Could you copy each line of the entries that contains "data"?

Before-and-after change records →
══════

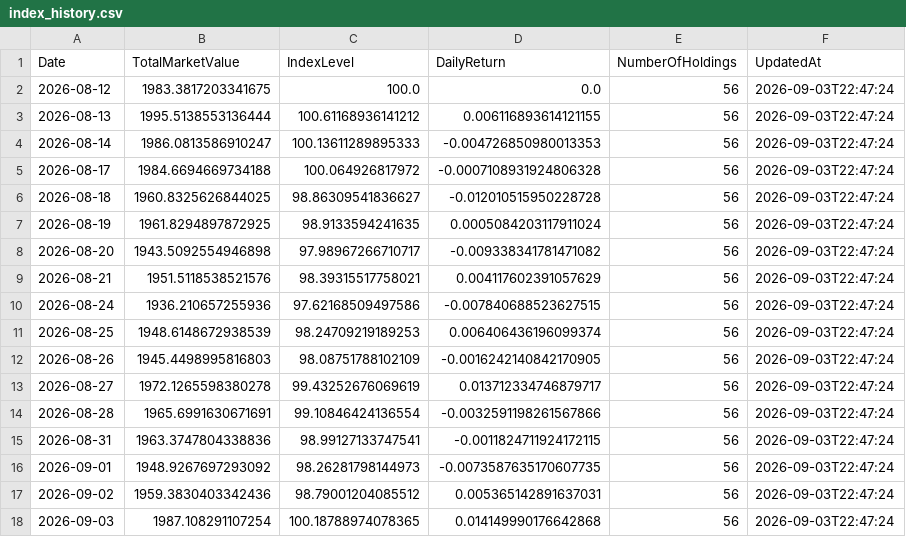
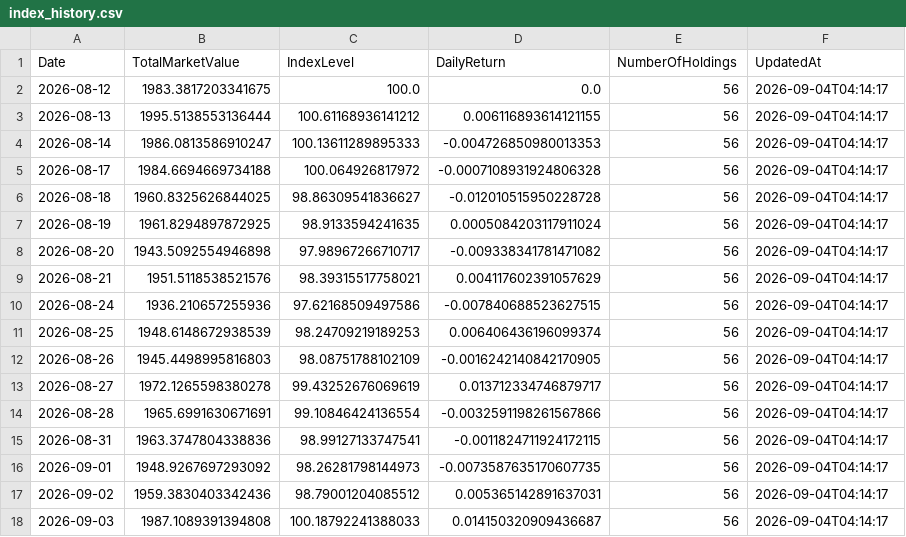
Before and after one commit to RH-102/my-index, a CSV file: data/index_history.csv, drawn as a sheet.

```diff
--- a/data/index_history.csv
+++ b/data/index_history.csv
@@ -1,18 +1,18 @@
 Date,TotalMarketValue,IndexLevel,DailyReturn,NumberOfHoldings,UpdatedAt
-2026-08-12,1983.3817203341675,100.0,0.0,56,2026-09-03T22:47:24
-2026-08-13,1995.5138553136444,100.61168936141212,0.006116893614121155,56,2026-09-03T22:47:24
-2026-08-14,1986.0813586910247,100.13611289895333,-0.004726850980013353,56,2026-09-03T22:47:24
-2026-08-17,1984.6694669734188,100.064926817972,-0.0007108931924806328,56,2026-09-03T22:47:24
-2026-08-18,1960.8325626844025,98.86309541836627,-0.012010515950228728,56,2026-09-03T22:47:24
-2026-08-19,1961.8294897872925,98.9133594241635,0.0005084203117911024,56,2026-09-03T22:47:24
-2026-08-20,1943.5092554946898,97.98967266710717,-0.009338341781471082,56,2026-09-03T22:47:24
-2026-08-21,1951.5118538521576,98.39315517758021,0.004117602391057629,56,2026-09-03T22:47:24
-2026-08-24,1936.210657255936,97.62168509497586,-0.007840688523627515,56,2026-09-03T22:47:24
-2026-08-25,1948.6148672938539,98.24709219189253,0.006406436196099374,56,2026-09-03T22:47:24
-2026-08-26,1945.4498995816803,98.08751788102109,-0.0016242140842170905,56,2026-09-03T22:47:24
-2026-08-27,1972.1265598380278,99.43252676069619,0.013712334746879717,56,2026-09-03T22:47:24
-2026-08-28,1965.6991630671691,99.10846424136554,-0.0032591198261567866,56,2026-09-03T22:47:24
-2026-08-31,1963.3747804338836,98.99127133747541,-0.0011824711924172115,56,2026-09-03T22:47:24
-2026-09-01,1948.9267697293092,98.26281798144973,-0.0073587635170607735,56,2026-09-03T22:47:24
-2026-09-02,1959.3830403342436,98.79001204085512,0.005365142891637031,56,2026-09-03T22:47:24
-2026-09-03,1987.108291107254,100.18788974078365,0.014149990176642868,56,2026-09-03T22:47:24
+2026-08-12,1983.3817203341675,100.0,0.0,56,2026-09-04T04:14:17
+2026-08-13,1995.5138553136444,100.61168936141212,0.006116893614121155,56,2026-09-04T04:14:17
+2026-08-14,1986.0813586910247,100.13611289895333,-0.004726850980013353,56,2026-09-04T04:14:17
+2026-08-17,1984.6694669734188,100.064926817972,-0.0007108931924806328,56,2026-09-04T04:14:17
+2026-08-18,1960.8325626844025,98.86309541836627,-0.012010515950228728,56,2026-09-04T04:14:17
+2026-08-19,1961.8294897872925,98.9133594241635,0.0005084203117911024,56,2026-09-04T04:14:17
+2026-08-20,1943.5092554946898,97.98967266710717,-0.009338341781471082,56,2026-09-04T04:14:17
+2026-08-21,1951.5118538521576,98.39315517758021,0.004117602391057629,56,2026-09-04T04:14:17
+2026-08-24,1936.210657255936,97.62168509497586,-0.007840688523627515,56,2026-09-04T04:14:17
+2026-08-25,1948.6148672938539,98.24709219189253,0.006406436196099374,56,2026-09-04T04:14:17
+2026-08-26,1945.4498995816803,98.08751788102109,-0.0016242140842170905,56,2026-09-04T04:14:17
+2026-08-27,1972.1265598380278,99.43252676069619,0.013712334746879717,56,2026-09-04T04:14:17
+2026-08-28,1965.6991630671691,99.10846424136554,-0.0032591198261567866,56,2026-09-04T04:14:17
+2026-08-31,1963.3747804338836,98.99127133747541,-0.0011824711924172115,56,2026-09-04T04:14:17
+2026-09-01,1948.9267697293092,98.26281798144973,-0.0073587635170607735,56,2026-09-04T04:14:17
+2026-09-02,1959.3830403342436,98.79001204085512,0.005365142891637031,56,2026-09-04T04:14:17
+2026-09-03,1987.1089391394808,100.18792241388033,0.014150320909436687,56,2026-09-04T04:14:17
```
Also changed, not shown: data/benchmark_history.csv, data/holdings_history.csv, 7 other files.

══════

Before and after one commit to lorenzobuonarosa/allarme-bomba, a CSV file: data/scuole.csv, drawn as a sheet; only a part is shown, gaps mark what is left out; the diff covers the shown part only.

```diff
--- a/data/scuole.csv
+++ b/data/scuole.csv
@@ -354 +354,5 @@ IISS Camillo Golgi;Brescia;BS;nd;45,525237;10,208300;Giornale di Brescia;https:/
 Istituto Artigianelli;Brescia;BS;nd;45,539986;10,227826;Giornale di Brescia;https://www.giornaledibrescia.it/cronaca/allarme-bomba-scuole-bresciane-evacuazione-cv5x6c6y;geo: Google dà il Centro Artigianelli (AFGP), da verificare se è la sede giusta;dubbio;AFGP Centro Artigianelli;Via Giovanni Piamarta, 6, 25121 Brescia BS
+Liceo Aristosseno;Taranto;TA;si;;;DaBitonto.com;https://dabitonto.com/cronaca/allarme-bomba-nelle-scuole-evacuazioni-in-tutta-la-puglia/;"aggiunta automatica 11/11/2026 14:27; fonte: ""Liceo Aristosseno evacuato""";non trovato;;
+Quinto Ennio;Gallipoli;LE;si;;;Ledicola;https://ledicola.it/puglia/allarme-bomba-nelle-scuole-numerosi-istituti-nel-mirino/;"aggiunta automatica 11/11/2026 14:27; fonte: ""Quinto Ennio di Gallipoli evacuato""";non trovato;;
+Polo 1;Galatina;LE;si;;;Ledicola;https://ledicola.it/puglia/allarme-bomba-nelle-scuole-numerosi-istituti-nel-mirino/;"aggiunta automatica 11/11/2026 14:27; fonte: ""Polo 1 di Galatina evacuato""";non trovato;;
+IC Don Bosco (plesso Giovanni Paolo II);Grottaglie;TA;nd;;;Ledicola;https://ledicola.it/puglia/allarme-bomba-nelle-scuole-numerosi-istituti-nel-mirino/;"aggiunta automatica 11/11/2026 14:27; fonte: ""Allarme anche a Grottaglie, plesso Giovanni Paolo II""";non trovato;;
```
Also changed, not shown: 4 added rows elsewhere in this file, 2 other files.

══════

ANSWER SECTION →
Before and after one commit to RH-102/my-index, a CSV file: data/index_history.csv, drawn as a sheet.
--- a/data/index_history.csv
+++ b/data/index_history.csv
Also changed, not shown: data/benchmark_history.csv, data/holdings_history.csv, 7 other files.
Before and after one commit to lorenzobuonarosa/allarme-bomba, a CSV file: data/scuole.csv, drawn as a sheet; only a part is shown, gaps mark what is left out; the diff covers the shown part only.
--- a/data/scuole.csv
+++ b/data/scuole.csv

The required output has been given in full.